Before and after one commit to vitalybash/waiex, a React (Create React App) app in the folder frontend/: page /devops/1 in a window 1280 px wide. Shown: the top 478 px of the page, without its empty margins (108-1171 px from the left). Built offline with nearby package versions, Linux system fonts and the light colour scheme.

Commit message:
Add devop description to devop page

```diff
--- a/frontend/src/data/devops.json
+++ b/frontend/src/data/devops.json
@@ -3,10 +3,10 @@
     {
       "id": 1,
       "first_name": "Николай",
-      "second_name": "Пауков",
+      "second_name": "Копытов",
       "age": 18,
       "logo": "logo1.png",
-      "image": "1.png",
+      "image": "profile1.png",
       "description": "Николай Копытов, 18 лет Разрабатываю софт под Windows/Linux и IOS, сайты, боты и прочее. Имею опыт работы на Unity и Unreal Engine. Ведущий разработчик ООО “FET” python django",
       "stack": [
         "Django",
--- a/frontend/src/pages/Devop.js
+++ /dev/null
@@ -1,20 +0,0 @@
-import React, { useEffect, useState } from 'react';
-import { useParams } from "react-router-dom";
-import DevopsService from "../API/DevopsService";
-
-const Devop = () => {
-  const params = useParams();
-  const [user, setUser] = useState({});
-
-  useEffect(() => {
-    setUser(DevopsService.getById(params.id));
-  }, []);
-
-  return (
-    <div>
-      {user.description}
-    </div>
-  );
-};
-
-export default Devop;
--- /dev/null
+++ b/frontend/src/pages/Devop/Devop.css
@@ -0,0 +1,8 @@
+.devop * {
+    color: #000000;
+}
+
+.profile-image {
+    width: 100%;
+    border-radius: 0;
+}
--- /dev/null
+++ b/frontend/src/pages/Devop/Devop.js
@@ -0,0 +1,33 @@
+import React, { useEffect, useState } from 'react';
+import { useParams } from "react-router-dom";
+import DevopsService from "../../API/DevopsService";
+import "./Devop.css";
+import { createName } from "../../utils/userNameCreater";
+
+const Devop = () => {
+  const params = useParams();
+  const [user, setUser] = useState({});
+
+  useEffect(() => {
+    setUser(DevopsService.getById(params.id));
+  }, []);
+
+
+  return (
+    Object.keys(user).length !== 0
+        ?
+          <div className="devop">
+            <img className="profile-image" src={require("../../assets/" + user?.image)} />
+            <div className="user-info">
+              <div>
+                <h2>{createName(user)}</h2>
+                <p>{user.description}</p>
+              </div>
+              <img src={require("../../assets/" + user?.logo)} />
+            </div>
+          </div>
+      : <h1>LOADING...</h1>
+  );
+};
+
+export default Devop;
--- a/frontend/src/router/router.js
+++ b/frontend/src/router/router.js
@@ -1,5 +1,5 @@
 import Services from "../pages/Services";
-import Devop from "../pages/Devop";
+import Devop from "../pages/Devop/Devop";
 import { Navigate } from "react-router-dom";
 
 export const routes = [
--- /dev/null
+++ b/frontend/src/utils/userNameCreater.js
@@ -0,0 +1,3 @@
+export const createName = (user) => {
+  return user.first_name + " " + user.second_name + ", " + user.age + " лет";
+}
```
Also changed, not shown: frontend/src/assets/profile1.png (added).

» **GOAL OF THE EXERCISE**
Output all of the records exactly, with nothing omitted.

» **SOLUTION TO THIS TASK**
Before and after one commit to vitalybash/waiex, a React (Create React App) app in the folder frontend/: page /devops/1 in a window 1280 px wide. Shown: the top 478 px of the page, without its empty margins (108-1171 px from the left). Built offline with nearby package versions, Linux system fonts and the light colour scheme.

Commit message:
Add devop description to devop page

```diff
--- a/frontend/src/data/devops.json
+++ b/frontend/src/data/devops.json
@@ -3,10 +3,10 @@
     {
       "id": 1,
       "first_name": "Николай",
-      "second_name": "Пауков",
+      "second_name": "Копытов",
       "age": 18,
       "logo": "logo1.png",
-      "image": "1.png",
+      "image": "profile1.png",
       "description": "Николай Копытов, 18 лет Разрабатываю софт под Windows/Linux и IOS, сайты, боты и прочее. Имею опыт работы на Unity и Unreal Engine. Ведущий разработчик ООО “FET” python django",
       "stack": [
         "Django",
--- a/frontend/src/pages/Devop.js
+++ /dev/null
@@ -1,20 +0,0 @@
-import React, { useEffect, useState } from 'react';
-import { useParams } from "react-router-dom";
-import DevopsService from "../API/DevopsService";
-
-const Devop = () => {
-  const params = useParams();
-  const [user, setUser] = useState({});
-
-  useEffect(() => {
-    setUser(DevopsService.getById(params.id));
-  }, []);
-
-  return (
-    <div>
-      {user.description}
-    </div>
-  );
-};
-
-export default Devop;
--- /dev/null
+++ b/frontend/src/pages/Devop/Devop.css
@@ -0,0 +1,8 @@
+.devop * {
+    color: #000000;
+}
+
+.profile-image {
+    width: 100%;
+    border-radius: 0;
+}
--- /dev/null
+++ b/frontend/src/pages/Devop/Devop.js
@@ -0,0 +1,33 @@
+import React, { useEffect, useState } from 'react';
+import { useParams } from "react-router-dom";
+import DevopsService from "../../API/DevopsService";
+import "./Devop.css";
+import { createName } from "../../utils/userNameCreater";
+
+const Devop = () => {
+  const params = useParams();
+  const [user, setUser] = useState({});
+
+  useEffect(() => {
+    setUser(DevopsService.getById(params.id));
+  }, []);
+
+
+  return (
+    Object.keys(user).length !== 0
+        ?
+          <div className="devop">
+            <img className="profile-image" src={require("../../assets/" + user?.image)} />
+            <div className="user-info">
+              <div>
+                <h2>{createName(user)}</h2>
+                <p>{user.description}</p>
+              </div>
+              <img src={require("../../assets/" + user?.logo)} />
+            </div>
+          </div>
+      : <h1>LOADING...</h1>
+  );
+};
+
+export default Devop;
--- a/frontend/src/router/router.js
+++ b/frontend/src/router/router.js
@@ -1,5 +1,5 @@
 import Services from "../pages/Services";
-import Devop from "../pages/Devop";
+import Devop from "../pages/Devop/Devop";
 import { Navigate } from "react-router-dom";
 
 export const routes = [
--- /dev/null
+++ b/frontend/src/utils/userNameCreater.js
@@ -0,0 +1,3 @@
+export const createName = (user) => {
+  return user.first_name + " " + user.second_name + ", " + user.age + " лет";
+}
```
Also changed, not shown: frontend/src/assets/profile1.png (added).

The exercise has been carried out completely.